Osaka Gas and Daihatsu Diesel approved for marine engine LPG reformer

25 September 2019 (Last Updated September 25th, 2019 14:32)

Japanese technology firms Osaka Gas and Daihatsu Diesel have secured approval in principle (AIP) from Japanese ship classification society Nippon Kaiji Kyokai (ClassNK) for their joint project on a liquefied petroleum gas (LPG) reformer for marine engines.

Japanese technology firms Osaka Gas and Daihatsu Diesel have secured approval in principle (AIP) from Japanese ship classification society Nippon Kaiji Kyokai (ClassNK) for their joint project on an LPG Reformer for marine engines.

It is the first AIP granted for this type of equipment in Japan.

According to ClassNK, the LPG reformer has been designed to convert LPG into synthetic methane gas, equivalent to the gas found in liquefied natural gas (LNG).

LPG is consists of mainly propane and butane and is, therefore, vulnerable to abnormal combustion. As a result, using LPG as a fuel for lean-burn gas engines and dual-fuel engines is difficult.

By changing LPG into synthetic methane gas with the help of the LPG reformer prior to the engine fuelling, the risks of abnormal combustion can be controlled.
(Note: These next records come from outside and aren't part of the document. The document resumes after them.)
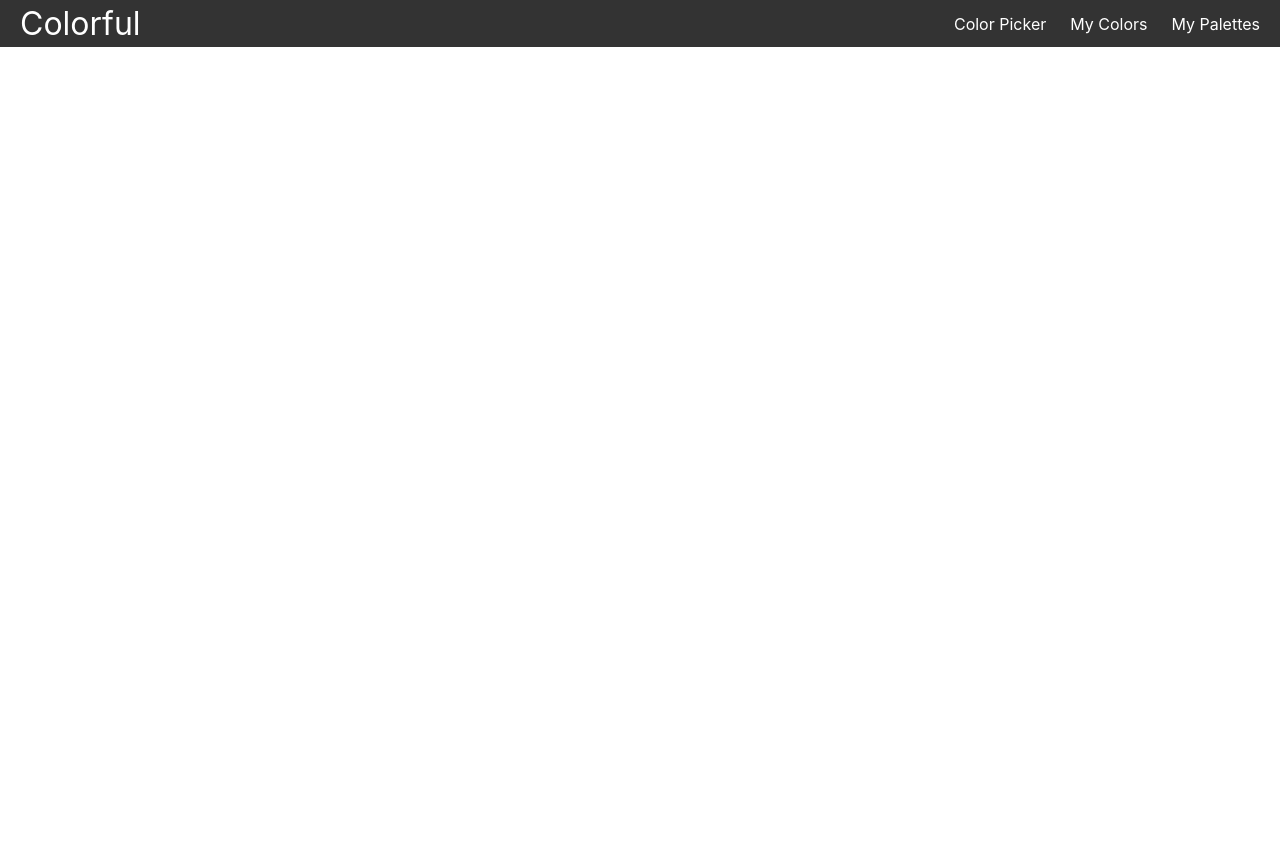
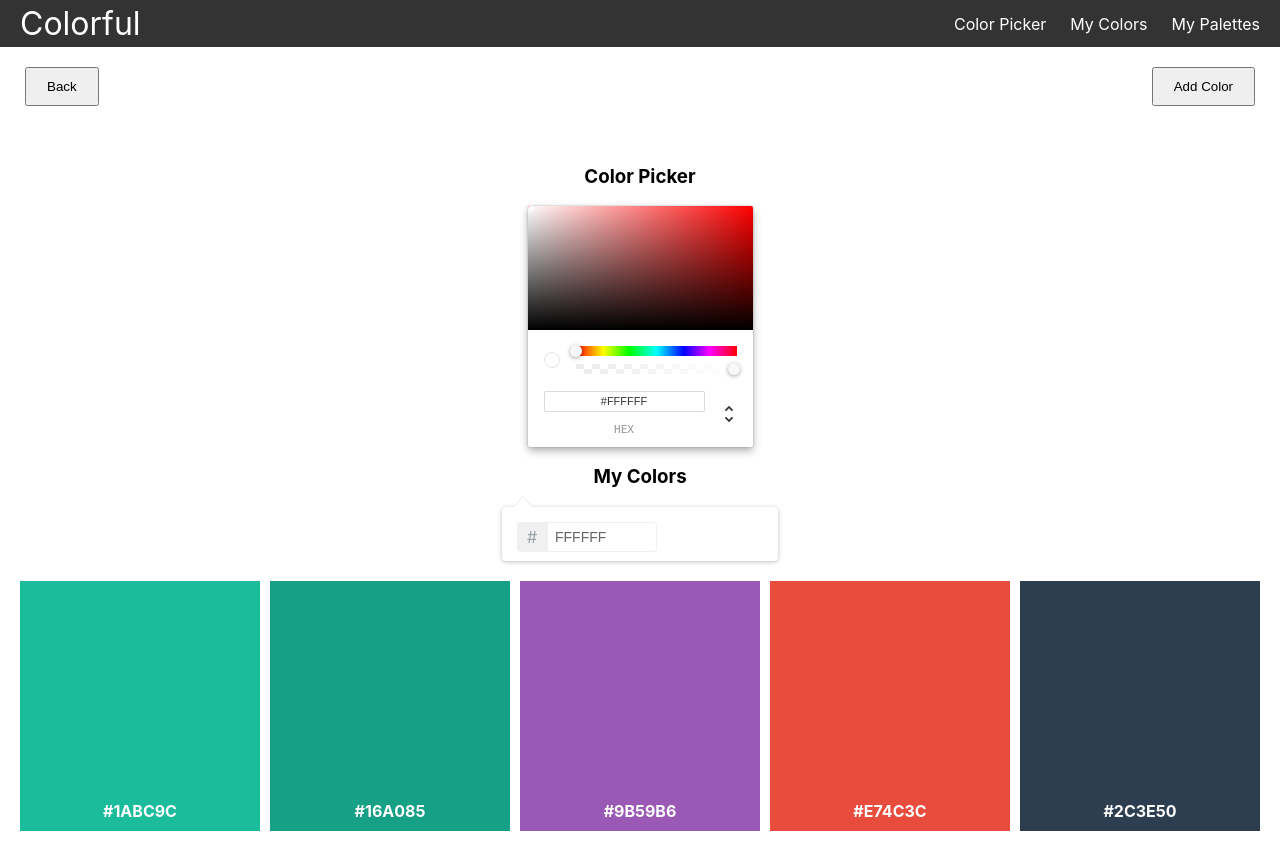
Before and after one commit to saruar-ryskaliyev/color-palette-front, a React (Create React App) app: page /create-palette in a window 1280 px wide. Before the commit the page ends 800 px from the top, so only its background shows below. Built offline with nearby package versions, Linux system fonts and the light colour scheme.

Commit message:
color palette prototype

```diff
--- a/package.json
+++ b/package.json
@@ -6,12 +6,14 @@
     "@testing-library/jest-dom": "^5.17.0",
     "@testing-library/react": "^13.4.0",
     "@testing-library/user-event": "^13.5.0",
+    "chroma-js": "^2.4.2",
     "react": "^18.2.0",
     "react-dom": "^18.2.0",
     "react-router-dom": "^6.22.3",
     "react-scripts": "^5.0.1",
-    "react-slider-color-picker": "^2.0.0",
+    "react-slugify": "^3.0.3",
     "rgb-to-hsl": "^0.0.3",
+    "styled-components": "^6.1.8",
     "web-vitals": "^2.1.4"
   },
   "scripts": {
--- a/src/App.js
+++ b/src/App.js
@@ -2,6 +2,8 @@ import Navbar from "./Navbar";
 import ColorPicker from "./pages/ColorPicker";
 import MyPalettes from "./pages/MyPalettes";
 import MyColors from "./pages/MyColors";
+import CreatePalette from "./pages/CreatePalette";
+
 import {Route, Routes} from "react-router-dom";
 
 function App(){
@@ -12,6 +14,7 @@ function App(){
                 <Route path="/" element={<ColorPicker />} />
                 <Route path="/my-palettes" element={<MyPalettes />} />
                 <Route path="/my-colors" element={<MyColors />} />
+                <Route path="/create-palette" element={<CreatePalette />} />
             </Routes>
         </div>
     </>
--- /dev/null
+++ b/src/pages/CreatePalette.js
@@ -0,0 +1,151 @@
+import React, { useState, useEffect } from 'react';
+import styled from 'styled-components';
+import { useNavigate } from 'react-router-dom';
+import { ChromePicker, TwitterPicker } from 'react-color';
+
+
+
+
+
+const Container = styled.div`
+    display: flex;
+    flex-direction: column;
+    align-items: center;
+    padding: 20px;
+`;
+
+const Header = styled.div`
+    display: flex;
+    justify-content: space-between;
+    width: 100%;
+    margin-bottom: 20px;
+`;
+
+const ColorGrid = styled.div`
+    display: grid;
+    grid-template-columns: repeat(auto-fit, minmax(100px, 1fr));
+    gap: 10px;
+    width: 100%;
+`;
+
+const ColorSwatch = styled.div`
+    height: 250px;
+    background-color: ${(props) => props.color};
+    display: flex;
+    align-items: flex-end;
+    justify-content: center;
+    color: #fff;
+    font-weight: bold;
+    padding: 10px;
+`;
+
+const Dropdown = styled.select`
+  padding: 5px;
+  margin-right: 10px;
+`;
+
+const Button = styled.button`
+  padding: 10px 20px;
+  margin: 0 5px;
+`;
+
+const ColorPickerContainer = styled.div`
+  margin: 20px 0;
+  display: flex;
+  justify-content: center;
+  align-items: center;
+  flex-direction: column;
+`;
+
+const MyColorsList = styled.div`
+  display: flex;
+  flex-wrap: wrap;
+  gap: 10px;
+  padding: 10px;
+`;
+
+const MyColorSwatch = styled.div`
+  width: 50px;
+  height: 50px;
+  background-color: ${(props) => props.color};
+  border-radius: 5px;
+  cursor: pointer;
+`;
+
+export default function CreatePalette() {
+
+    const navigate = useNavigate();
+
+    useEffect(() => {
+        const loadedColorObjects = JSON.parse(localStorage.getItem('colors')) || [];
+
+        const loadedColorStrings = loadedColorObjects.map(colorObj => colorObj.hex);
+
+        setMyColors(loadedColorStrings);
+      }, []);
+
+
+
+    const [colorFormat, setColorFormat] = useState('hex');
+    const [colors, setColors] = useState([
+        '#1ABC9C',
+        '#16A085',
+        '#9B59B6',
+        '#E74C3C',
+        '#2C3E50',
+    ]);
+    const [currentColor, setCurrentColor] = useState('#fff');
+    const [myColors, setMyColors] = useState([]);
+
+
+    console.log(myColors)
+
+
+
+      const addNewColor = (color) => {
+        setColors([...colors, color]);
+      };
+
+      const handleColorChange = (color) => {
+        setCurrentColor(color.hex);
+      };
+
+      const selectMyColor = (color) => {
+        setCurrentColor(color);
+      };
+
+      const goBack = () => {
+        navigate('/my-palettes');
+      };
+
+      return (
+        <Container>
+          <Header>
+            <Button onClick={goBack}>Back</Button>
+            <div>
+              <Button onClick={() => addNewColor(currentColor)}>Add Color</Button>
+            </div>
+          </Header>
+          <ColorPickerContainer>
+          < h3>Color Picker</h3>
+            <ChromePicker color={currentColor} onChangeComplete={handleColorChange} />
+            <h3>My Colors</h3>
+            <TwitterPicker
+                colors={myColors}
+                color={currentColor}
+                onChangeComplete={handleColorChange}
+            />
+          </ColorPickerContainer>
+
+
+
+          <ColorGrid>
+            {colors.map((color, index) => (
+              <ColorSwatch key={index} color={color}>
+                {color.toUpperCase()}
+              </ColorSwatch>
+            ))}
+          </ColorGrid>
+        </Container>
+      );
+    }
--- a/src/pages/MyPalettes.js
+++ b/src/pages/MyPalettes.js
@@ -1,9 +1,39 @@
+import React, { useState } from 'react';
+import { useNavigate } from "react-router-dom";
+import CreatePalette from './CreatePalette';
+
 function MyPalettes() {
-    return (
-        <div>
-            <h1>My Palettes</h1>
-        </div>
-    );
+
+  const styleButton = {
+    backgroundColor: 'black',
+    color: 'white',
+    padding: '10px 20px',
+    border: 'none',
+    borderRadius: '5px',
+    cursor: 'pointer',
+    marginTop: '10px',
+  };
+
+  const navigate = useNavigate()
+
+  const createPalette = () => {
+
+    navigate('/create-palette');
+
+
+
+  };
+
+
+  return (
+    <div>
+      <h1>My Palettes</h1>
+
+      <button onClick={createPalette} style={styleButton}>
+        Create Palette
+      </button>
+    </div>
+  );
 }
 
 export default MyPalettes;
```
Also changed, not shown: 1 other file (tests, documents, lock files or other folders).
The system helps to deliver equivalent operational performance observed when using LNG.

Using LPG as fuel helps to cut the emission of environmentally harmful substances such as sulphur oxides (SOx) and nitrogen oxide (NOx).

LPG use will enable the ships to meet the 2020 IMO SOx regulation.

The International Code of Safety for Ships using gases or other low-flashpoint fuels (IGF Code) applies when LPG is used as a marine fuel.

However, the existing IGF Code does not deal with specific regulations for alternative fuels other than LNG.

In June, to address this issue, ClassNK published guidelines for ships using low-flashpoint fuels such as methyl, ethyl alcohol and LPG.

The guidelines summarise safety requirements for other feasible alternative fuels apart from LNG.